Keyword search on "average": report each line of the records that contains it.

Difference listings:

· · · · ·

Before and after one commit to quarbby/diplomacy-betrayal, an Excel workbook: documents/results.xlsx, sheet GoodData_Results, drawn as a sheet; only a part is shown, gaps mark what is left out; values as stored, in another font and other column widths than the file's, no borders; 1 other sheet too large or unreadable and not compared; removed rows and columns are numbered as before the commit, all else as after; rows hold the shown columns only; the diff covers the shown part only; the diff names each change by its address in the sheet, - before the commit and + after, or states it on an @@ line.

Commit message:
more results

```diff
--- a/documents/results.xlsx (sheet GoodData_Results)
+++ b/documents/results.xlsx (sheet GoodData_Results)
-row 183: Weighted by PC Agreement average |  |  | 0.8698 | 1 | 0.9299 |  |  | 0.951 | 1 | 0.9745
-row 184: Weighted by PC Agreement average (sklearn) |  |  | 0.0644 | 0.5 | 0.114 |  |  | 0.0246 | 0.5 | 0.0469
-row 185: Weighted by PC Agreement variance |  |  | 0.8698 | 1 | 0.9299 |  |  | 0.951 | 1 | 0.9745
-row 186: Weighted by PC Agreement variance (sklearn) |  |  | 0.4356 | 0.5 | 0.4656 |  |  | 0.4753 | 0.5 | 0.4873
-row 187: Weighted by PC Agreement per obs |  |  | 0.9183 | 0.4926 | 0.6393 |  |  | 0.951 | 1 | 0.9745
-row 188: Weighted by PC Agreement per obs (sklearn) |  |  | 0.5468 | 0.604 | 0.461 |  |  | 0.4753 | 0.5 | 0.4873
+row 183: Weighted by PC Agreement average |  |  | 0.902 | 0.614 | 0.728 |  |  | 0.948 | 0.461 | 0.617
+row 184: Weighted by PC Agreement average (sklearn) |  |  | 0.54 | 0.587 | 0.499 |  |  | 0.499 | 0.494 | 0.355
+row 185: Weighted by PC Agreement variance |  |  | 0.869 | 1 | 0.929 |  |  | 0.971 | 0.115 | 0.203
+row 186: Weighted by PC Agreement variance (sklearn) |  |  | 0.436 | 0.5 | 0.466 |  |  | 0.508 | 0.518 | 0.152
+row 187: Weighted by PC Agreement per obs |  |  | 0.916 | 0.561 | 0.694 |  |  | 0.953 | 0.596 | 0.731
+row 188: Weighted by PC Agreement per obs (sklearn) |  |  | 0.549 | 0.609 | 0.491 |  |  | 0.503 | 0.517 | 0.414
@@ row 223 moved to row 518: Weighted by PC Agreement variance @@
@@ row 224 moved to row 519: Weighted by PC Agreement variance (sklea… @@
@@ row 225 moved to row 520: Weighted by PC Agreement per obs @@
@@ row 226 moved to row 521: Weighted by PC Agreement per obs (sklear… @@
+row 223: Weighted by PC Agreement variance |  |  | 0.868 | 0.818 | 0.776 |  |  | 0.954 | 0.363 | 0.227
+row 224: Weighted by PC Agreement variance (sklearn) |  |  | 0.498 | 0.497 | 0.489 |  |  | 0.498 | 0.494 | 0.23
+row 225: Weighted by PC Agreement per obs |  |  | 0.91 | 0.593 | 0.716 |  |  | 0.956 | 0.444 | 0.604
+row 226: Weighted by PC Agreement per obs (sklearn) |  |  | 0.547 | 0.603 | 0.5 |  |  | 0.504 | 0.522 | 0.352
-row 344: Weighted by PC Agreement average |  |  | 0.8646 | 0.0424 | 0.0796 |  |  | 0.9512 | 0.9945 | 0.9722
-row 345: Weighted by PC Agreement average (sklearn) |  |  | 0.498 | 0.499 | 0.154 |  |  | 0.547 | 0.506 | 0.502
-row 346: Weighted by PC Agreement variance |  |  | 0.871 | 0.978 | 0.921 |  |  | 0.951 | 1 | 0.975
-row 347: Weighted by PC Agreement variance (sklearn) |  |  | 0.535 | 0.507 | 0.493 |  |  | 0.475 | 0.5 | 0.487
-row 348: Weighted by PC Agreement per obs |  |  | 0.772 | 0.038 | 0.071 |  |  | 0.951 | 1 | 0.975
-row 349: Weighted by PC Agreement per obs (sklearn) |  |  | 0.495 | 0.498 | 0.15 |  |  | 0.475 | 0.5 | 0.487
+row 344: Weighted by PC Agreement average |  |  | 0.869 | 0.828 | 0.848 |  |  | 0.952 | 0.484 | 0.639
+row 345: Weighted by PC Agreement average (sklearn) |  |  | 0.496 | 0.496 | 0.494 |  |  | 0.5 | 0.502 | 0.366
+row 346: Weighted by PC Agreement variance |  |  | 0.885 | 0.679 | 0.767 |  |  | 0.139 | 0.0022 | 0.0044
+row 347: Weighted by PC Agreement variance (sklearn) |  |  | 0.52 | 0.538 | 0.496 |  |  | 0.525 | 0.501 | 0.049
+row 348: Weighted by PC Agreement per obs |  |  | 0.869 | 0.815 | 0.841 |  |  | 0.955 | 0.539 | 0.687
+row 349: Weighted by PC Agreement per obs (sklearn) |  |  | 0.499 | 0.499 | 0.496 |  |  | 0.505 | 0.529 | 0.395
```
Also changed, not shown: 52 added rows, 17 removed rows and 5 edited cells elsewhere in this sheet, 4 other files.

· · · · ·

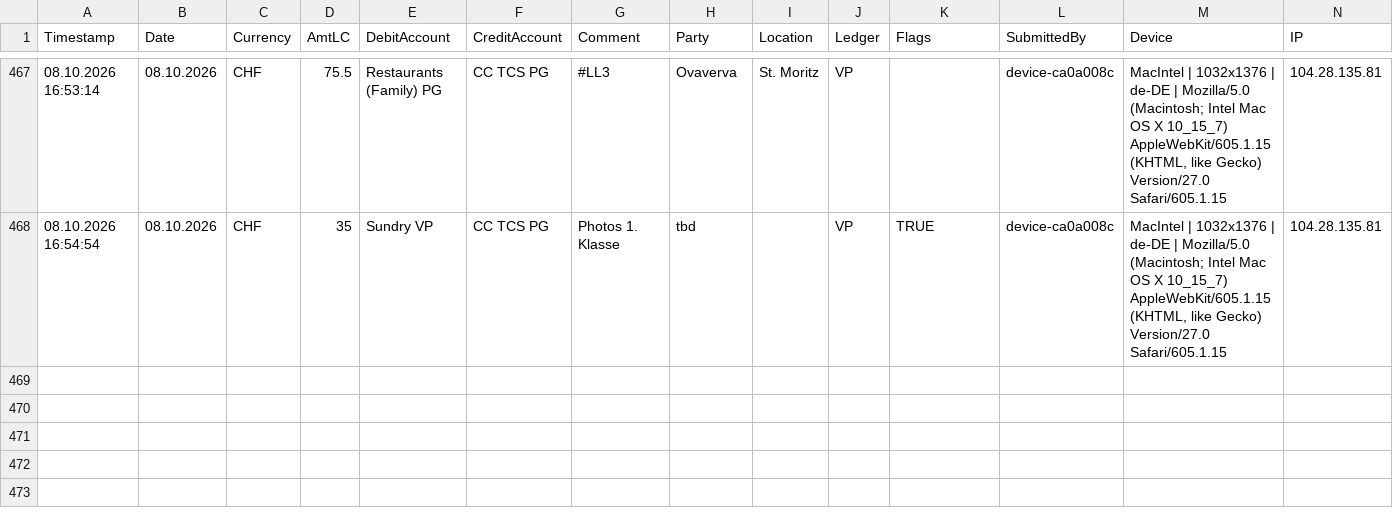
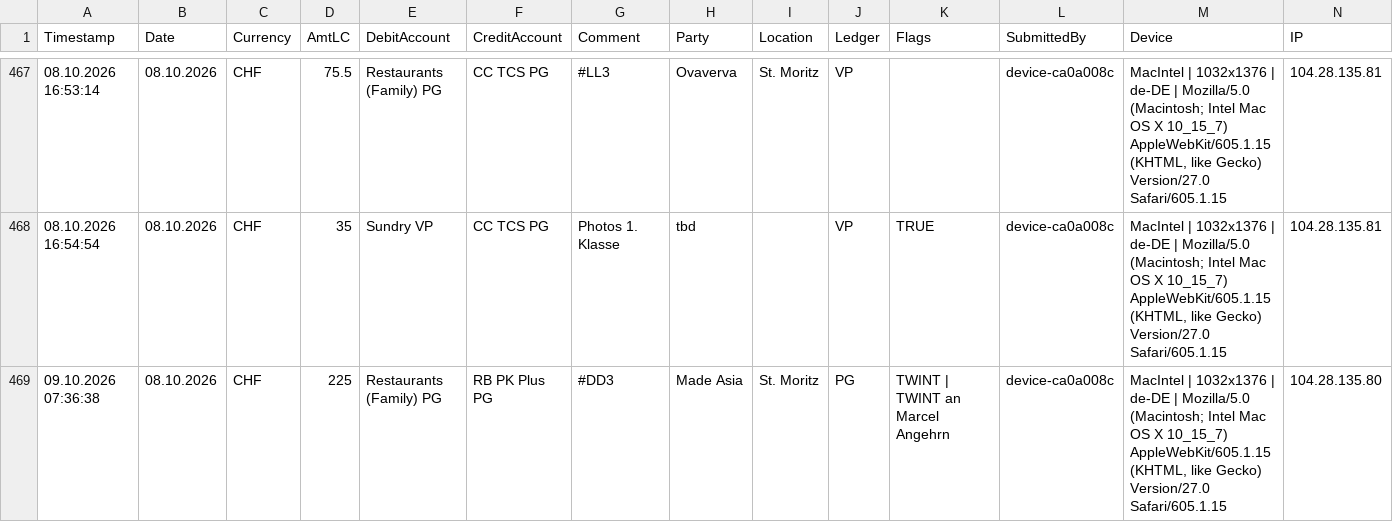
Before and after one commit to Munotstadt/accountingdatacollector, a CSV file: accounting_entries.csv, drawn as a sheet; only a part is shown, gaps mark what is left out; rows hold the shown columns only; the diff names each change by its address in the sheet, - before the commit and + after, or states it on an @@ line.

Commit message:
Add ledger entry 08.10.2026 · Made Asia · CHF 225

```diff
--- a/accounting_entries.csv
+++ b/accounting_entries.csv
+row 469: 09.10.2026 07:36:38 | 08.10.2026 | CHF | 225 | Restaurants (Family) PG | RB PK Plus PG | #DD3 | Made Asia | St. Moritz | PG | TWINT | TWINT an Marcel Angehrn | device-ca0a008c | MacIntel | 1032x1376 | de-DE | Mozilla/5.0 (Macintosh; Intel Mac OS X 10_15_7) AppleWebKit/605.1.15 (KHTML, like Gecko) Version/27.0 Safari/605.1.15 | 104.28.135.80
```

· · · · ·

_Response to the task:_
-row 183: Weighted by PC Agreement average |  |  | 0.8698 | 1 | 0.9299 |  |  | 0.951 | 1 | 0.9745
-row 184: Weighted by PC Agreement average (sklearn) |  |  | 0.0644 | 0.5 | 0.114 |  |  | 0.0246 | 0.5 | 0.0469
+row 183: Weighted by PC Agreement average |  |  | 0.902 | 0.614 | 0.728 |  |  | 0.948 | 0.461 | 0.617
+row 184: Weighted by PC Agreement average (sklearn) |  |  | 0.54 | 0.587 | 0.499 |  |  | 0.499 | 0.494 | 0.355
-row 344: Weighted by PC Agreement average |  |  | 0.8646 | 0.0424 | 0.0796 |  |  | 0.9512 | 0.9945 | 0.9722
-row 345: Weighted by PC Agreement average (sklearn) |  |  | 0.498 | 0.499 | 0.154 |  |  | 0.547 | 0.506 | 0.502
+row 344: Weighted by PC Agreement average |  |  | 0.869 | 0.828 | 0.848 |  |  | 0.952 | 0.484 | 0.639
+row 345: Weighted by PC Agreement average (sklearn) |  |  | 0.496 | 0.496 | 0.494 |  |  | 0.5 | 0.502 | 0.366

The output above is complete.